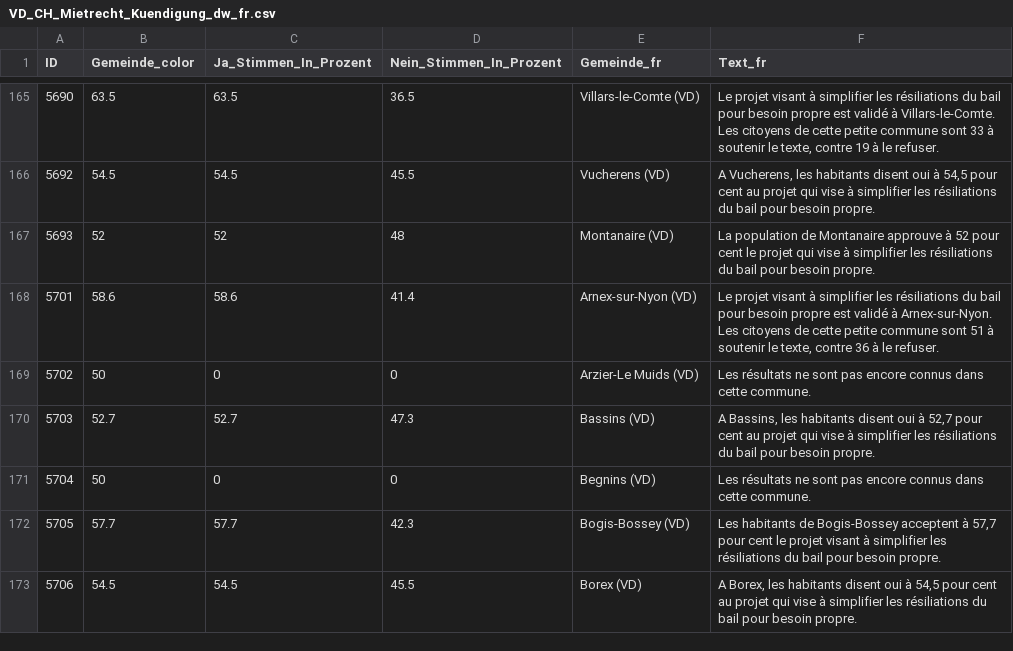
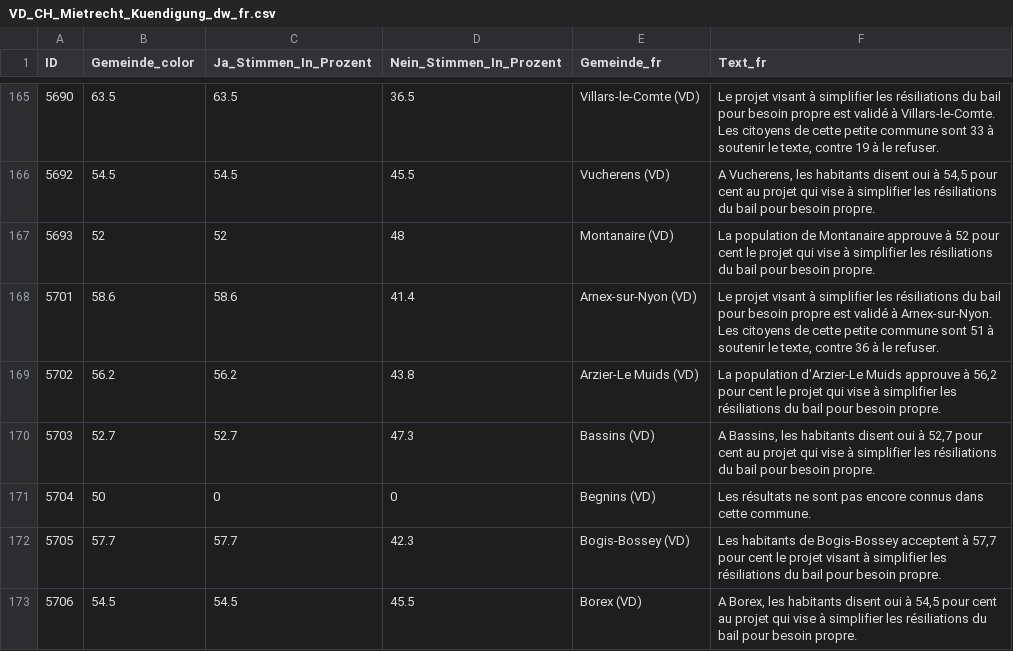
Before and after one commit to awp-finanznachrichten/lena_november2024, a CSV file: Output_Cantons/VD_CH_Mietrecht_Kuendigung_dw_fr.csv, drawn as a sheet; only a part is shown, gaps mark what is left out; the diff covers the shown part only.

```diff
--- a/Output_Cantons/VD_CH_Mietrecht_Kuendigung_dw_fr.csv
+++ b/Output_Cantons/VD_CH_Mietrecht_Kuendigung_dw_fr.csv
@@ -168,3 +168,3 @@
 5701,58.6,58.6,41.4,"Arnex-sur-Nyon (VD)","Le projet visant à simplifier les résiliations du bail pour besoin propre est validé à Arnex-sur-Nyon. Les citoyens de cette petite commune sont 51 à soutenir le texte, contre 36 à le refuser."
-5702,50,0,0,"Arzier-Le Muids (VD)","Les résultats ne sont pas encore connus dans cette commune."
+5702,56.2,56.2,43.8,"Arzier-Le Muids (VD)","La population d'Arzier-Le Muids approuve à 56,2 pour cent le projet qui vise à simplifier les résiliations du bail pour besoin propre."
 5703,52.7,52.7,47.3,"Bassins (VD)","A Bassins, les habitants disent oui à  52,7 pour cent au projet qui vise à simplifier les résiliations du bail pour besoin propre."
```
Also changed, not shown: 36 edited cells elsewhere in this file, Output_Cantons/BL_CH_Gesundheitsleistungen_dw_de.csv, Output_Cantons/BL_CH_Mietrecht_Untermiete_dw_de.csv, 39 other files.
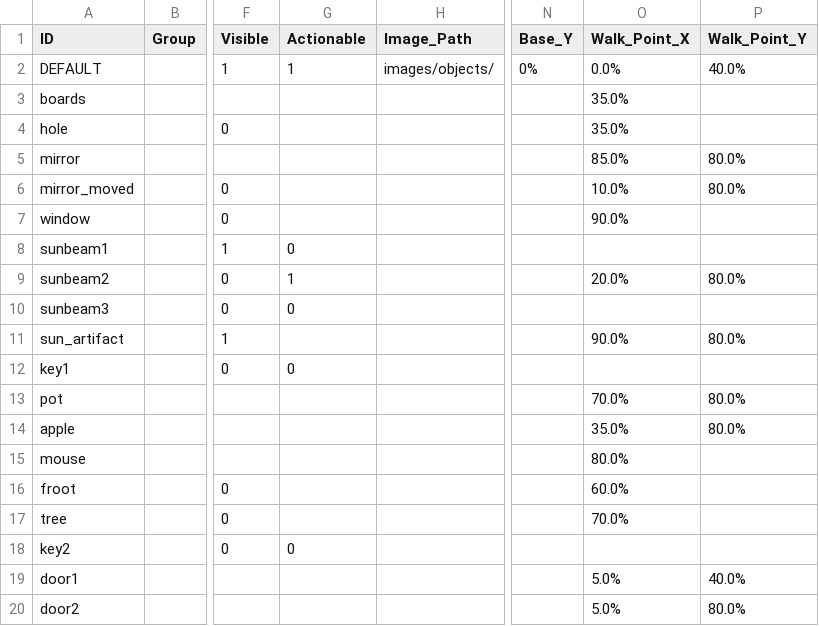
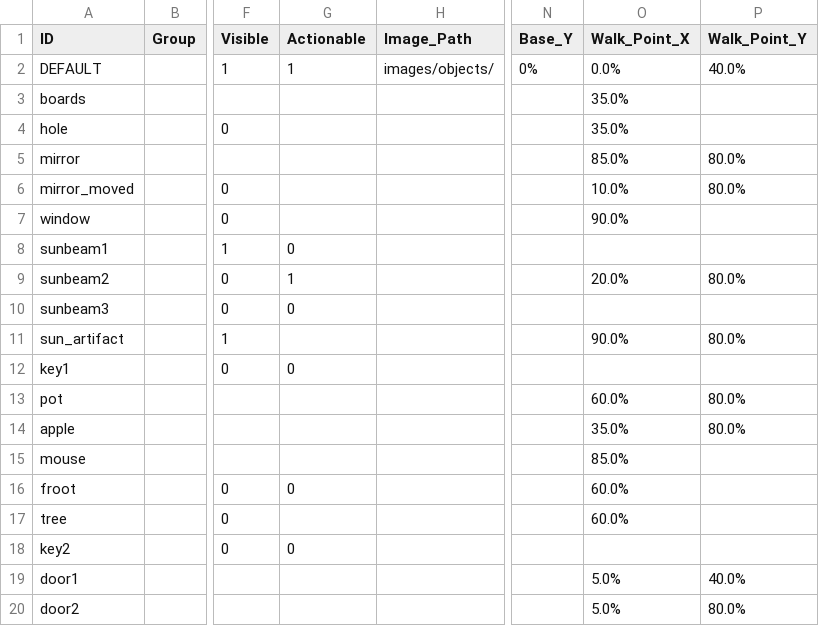
Before and after one commit to greenbas/GlobalGameJam2022, a CSV file: Games/Duality/data/objects.csv, drawn as a sheet; only a part is shown, gaps mark what is left out; the diff names each change by its address in the sheet, - before the commit and + after, or states it on an @@ line.

```diff
--- a/Games/Duality/data/objects.csv
+++ b/Games/Duality/data/objects.csv
-O13 (Walk_Point_X): 70.0%
+O13 (Walk_Point_X): 60.0%
-O15 (Walk_Point_X): 80.0%
+O15 (Walk_Point_X): 85.0%
-G16 (Actionable): (empty)
+G16 (Actionable): 0
-O17 (Walk_Point_X): 70.0%
+O17 (Walk_Point_X): 60.0%
```
Also changed, not shown: Games/Duality/data/characters.csv, Games/Duality/data/emotions.csv, 8 other files.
^^^^
▶ _Assigned task_:
Please output every entry above exactly, without the pictures.

▶ _Exercise output_:
Before and after one commit to awp-finanznachrichten/lena_november2024, a CSV file: Output_Cantons/VD_CH_Mietrecht_Kuendigung_dw_fr.csv, drawn as a sheet; only a part is shown, gaps mark what is left out; the diff covers the shown part only.

```diff
--- a/Output_Cantons/VD_CH_Mietrecht_Kuendigung_dw_fr.csv
+++ b/Output_Cantons/VD_CH_Mietrecht_Kuendigung_dw_fr.csv
@@ -168,3 +168,3 @@
 5701,58.6,58.6,41.4,"Arnex-sur-Nyon (VD)","Le projet visant à simplifier les résiliations du bail pour besoin propre est validé à Arnex-sur-Nyon. Les citoyens de cette petite commune sont 51 à soutenir le texte, contre 36 à le refuser."
-5702,50,0,0,"Arzier-Le Muids (VD)","Les résultats ne sont pas encore connus dans cette commune."
+5702,56.2,56.2,43.8,"Arzier-Le Muids (VD)","La population d'Arzier-Le Muids approuve à 56,2 pour cent le projet qui vise à simplifier les résiliations du bail pour besoin propre."
 5703,52.7,52.7,47.3,"Bassins (VD)","A Bassins, les habitants disent oui à  52,7 pour cent au projet qui vise à simplifier les résiliations du bail pour besoin propre."
```
Also changed, not shown: 36 edited cells elsewhere in this file, Output_Cantons/BL_CH_Gesundheitsleistungen_dw_de.csv, Output_Cantons/BL_CH_Mietrecht_Untermiete_dw_de.csv, 39 other files.
Before and after one commit to greenbas/GlobalGameJam2022, a CSV file: Games/Duality/data/objects.csv, drawn as a sheet; only a part is shown, gaps mark what is left out; the diff names each change by its address in the sheet, - before the commit and + after, or states it on an @@ line.

```diff
--- a/Games/Duality/data/objects.csv
+++ b/Games/Duality/data/objects.csv
-O13 (Walk_Point_X): 70.0%
+O13 (Walk_Point_X): 60.0%
-O15 (Walk_Point_X): 80.0%
+O15 (Walk_Point_X): 85.0%
-G16 (Actionable): (empty)
+G16 (Actionable): 0
-O17 (Walk_Point_X): 70.0%
+O17 (Walk_Point_X): 60.0%
```
Also changed, not shown: Games/Duality/data/characters.csv, Games/Duality/data/emotions.csv, 8 other files.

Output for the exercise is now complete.